* Exercise goal: Repeat all the data exactly, and where a record holds a picture, leave that picture out.

* Dataset records:
----
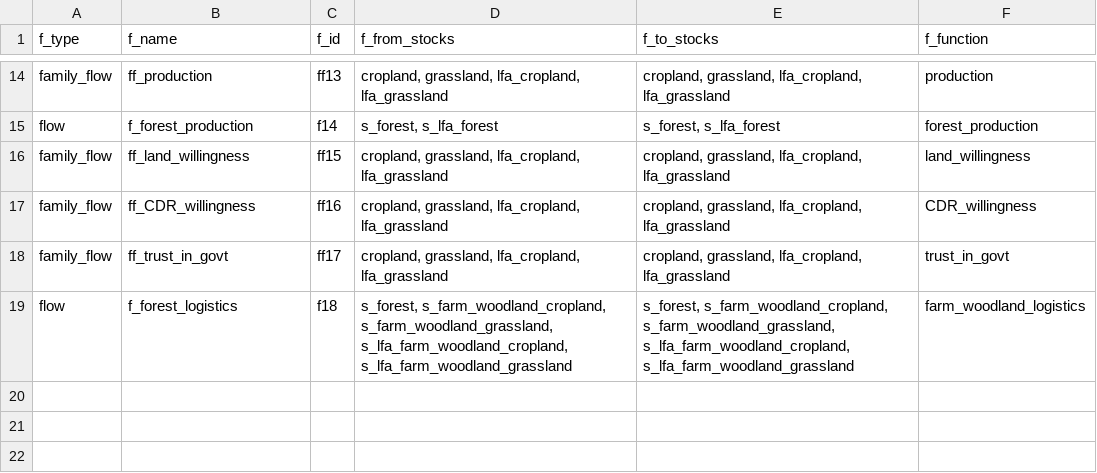
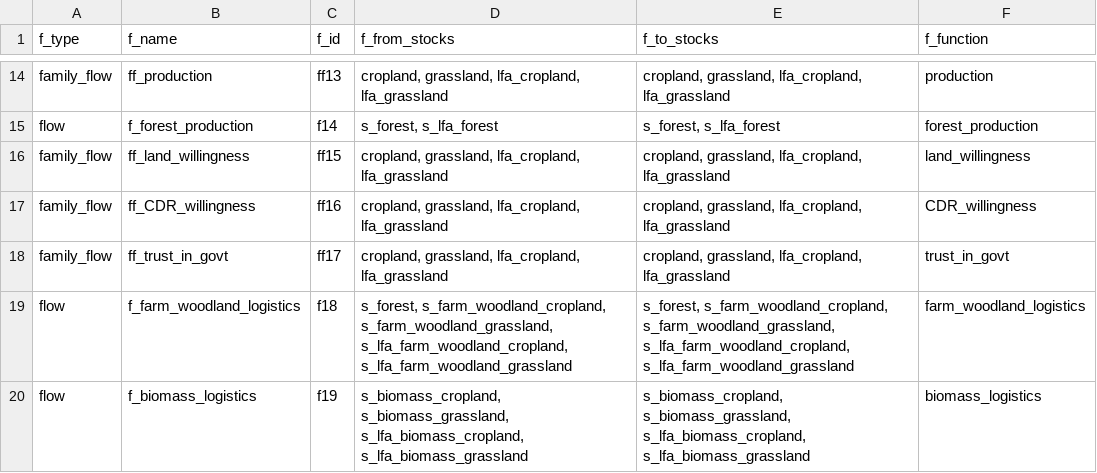
Before and after one commit to OliPerkins1987/LULCSD, a CSV file: mod/Flows.csv, drawn as a sheet; only a part is shown, gaps mark what is left out.

```diff
--- a/mod/Flows.csv
+++ b/mod/Flows.csv
@@ -18,2 +18,3 @@ family_flow,ff_CDR_willingness,ff16,"cropland, grassland, lfa_cropland, lfa_gras
 family_flow,ff_trust_in_govt,ff17,"cropland, grassland, lfa_cropland, lfa_grassland","cropland, grassland, lfa_cropland, lfa_grassland",trust_in_govt
-flow,f_forest_logistics,f18,"s_forest, s_farm_woodland_cropland, s_farm_woodland_grassland, s_lfa_farm_woodland_cropland, s_lfa_farm_woodland_grassland","s_forest, s_farm_woodland_cropland, s_farm_woodland_grassland, s_lfa_farm_woodland_cropland, s_lfa_farm_woodland_grassland",farm_woodland_logistics
+flow,f_farm_woodland_logistics,f18,"s_forest, s_farm_woodland_cropland, s_farm_woodland_grassland, s_lfa_farm_woodland_cropland, s_lfa_farm_woodland_grassland","s_forest, s_farm_woodland_cropland, s_farm_woodland_grassland, s_lfa_farm_woodland_cropland, s_lfa_farm_woodland_grassland",farm_woodland_logistics
+flow,f_biomass_logistics,f19,"s_biomass_cropland, s_biomass_grassland, s_lfa_biomass_cropland, s_lfa_biomass_grassland","s_biomass_cropland, s_biomass_grassland, s_lfa_biomass_cropland, s_lfa_biomass_grassland",biomass_logistics
```
Also changed, not shown: mod/Initial_parameters.csv, mod/data/s_biomass_cropland.csv, 9 other files.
----
* Response to this task:
Before and after one commit to OliPerkins1987/LULCSD, a CSV file: mod/Flows.csv, drawn as a sheet; only a part is shown, gaps mark what is left out.

```diff
--- a/mod/Flows.csv
+++ b/mod/Flows.csv
@@ -18,2 +18,3 @@ family_flow,ff_CDR_willingness,ff16,"cropland, grassland, lfa_cropland, lfa_gras
 family_flow,ff_trust_in_govt,ff17,"cropland, grassland, lfa_cropland, lfa_grassland","cropland, grassland, lfa_cropland, lfa_grassland",trust_in_govt
-flow,f_forest_logistics,f18,"s_forest, s_farm_woodland_cropland, s_farm_woodland_grassland, s_lfa_farm_woodland_cropland, s_lfa_farm_woodland_grassland","s_forest, s_farm_woodland_cropland, s_farm_woodland_grassland, s_lfa_farm_woodland_cropland, s_lfa_farm_woodland_grassland",farm_woodland_logistics
+flow,f_farm_woodland_logistics,f18,"s_forest, s_farm_woodland_cropland, s_farm_woodland_grassland, s_lfa_farm_woodland_cropland, s_lfa_farm_woodland_grassland","s_forest, s_farm_woodland_cropland, s_farm_woodland_grassland, s_lfa_farm_woodland_cropland, s_lfa_farm_woodland_grassland",farm_woodland_logistics
+flow,f_biomass_logistics,f19,"s_biomass_cropland, s_biomass_grassland, s_lfa_biomass_cropland, s_lfa_biomass_grassland","s_biomass_cropland, s_biomass_grassland, s_lfa_biomass_cropland, s_lfa_biomass_grassland",biomass_logistics
```
Also changed, not shown: mod/Initial_parameters.csv, mod/data/s_biomass_cropland.csv, 9 other files.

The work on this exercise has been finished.